Structured diff data:
▬▬▬▬▬▬▬▬▬▬

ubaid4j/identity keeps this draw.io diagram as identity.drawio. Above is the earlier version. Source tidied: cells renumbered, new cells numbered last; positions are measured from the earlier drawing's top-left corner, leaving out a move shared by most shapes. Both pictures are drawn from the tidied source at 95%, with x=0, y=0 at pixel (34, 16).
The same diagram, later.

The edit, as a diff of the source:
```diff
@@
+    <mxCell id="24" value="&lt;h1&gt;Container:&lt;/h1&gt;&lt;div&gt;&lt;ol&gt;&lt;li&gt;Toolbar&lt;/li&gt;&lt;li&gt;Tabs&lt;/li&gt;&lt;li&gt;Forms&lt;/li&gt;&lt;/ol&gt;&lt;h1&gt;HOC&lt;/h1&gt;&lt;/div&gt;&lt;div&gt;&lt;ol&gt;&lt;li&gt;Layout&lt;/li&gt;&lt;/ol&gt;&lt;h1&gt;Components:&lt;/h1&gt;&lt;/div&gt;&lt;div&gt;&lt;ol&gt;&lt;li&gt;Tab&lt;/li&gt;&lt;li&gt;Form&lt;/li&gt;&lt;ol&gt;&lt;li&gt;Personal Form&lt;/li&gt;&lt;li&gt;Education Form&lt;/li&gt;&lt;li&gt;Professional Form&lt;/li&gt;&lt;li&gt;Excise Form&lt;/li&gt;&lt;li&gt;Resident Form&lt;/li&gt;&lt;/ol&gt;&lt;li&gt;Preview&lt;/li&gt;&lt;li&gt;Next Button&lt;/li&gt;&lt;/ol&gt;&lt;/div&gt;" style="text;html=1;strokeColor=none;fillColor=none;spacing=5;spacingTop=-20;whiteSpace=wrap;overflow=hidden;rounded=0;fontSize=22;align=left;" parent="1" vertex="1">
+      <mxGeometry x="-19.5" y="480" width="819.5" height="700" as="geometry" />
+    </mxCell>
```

▬▬▬▬▬▬▬▬▬▬

Copy all records verbatim.

◆ Response to the exercise ◆
ubaid4j/identity keeps this draw.io diagram as identity.drawio. Above is the earlier version. Source tidied: cells renumbered, new cells numbered last; positions are measured from the earlier drawing's top-left corner, leaving out a move shared by most shapes. Both pictures are drawn from the tidied source at 95%, with x=0, y=0 at pixel (34, 16).
The same diagram, later.

The edit, as a diff of the source:
```diff
@@
+    <mxCell id="24" value="&lt;h1&gt;Container:&lt;/h1&gt;&lt;div&gt;&lt;ol&gt;&lt;li&gt;Toolbar&lt;/li&gt;&lt;li&gt;Tabs&lt;/li&gt;&lt;li&gt;Forms&lt;/li&gt;&lt;/ol&gt;&lt;h1&gt;HOC&lt;/h1&gt;&lt;/div&gt;&lt;div&gt;&lt;ol&gt;&lt;li&gt;Layout&lt;/li&gt;&lt;/ol&gt;&lt;h1&gt;Components:&lt;/h1&gt;&lt;/div&gt;&lt;div&gt;&lt;ol&gt;&lt;li&gt;Tab&lt;/li&gt;&lt;li&gt;Form&lt;/li&gt;&lt;ol&gt;&lt;li&gt;Personal Form&lt;/li&gt;&lt;li&gt;Education Form&lt;/li&gt;&lt;li&gt;Professional Form&lt;/li&gt;&lt;li&gt;Excise Form&lt;/li&gt;&lt;li&gt;Resident Form&lt;/li&gt;&lt;/ol&gt;&lt;li&gt;Preview&lt;/li&gt;&lt;li&gt;Next Button&lt;/li&gt;&lt;/ol&gt;&lt;/div&gt;" style="text;html=1;strokeColor=none;fillColor=none;spacing=5;spacingTop=-20;whiteSpace=wrap;overflow=hidden;rounded=0;fontSize=22;align=left;" parent="1" vertex="1">
+      <mxGeometry x="-19.5" y="480" width="819.5" height="700" as="geometry" />
+    </mxCell>
```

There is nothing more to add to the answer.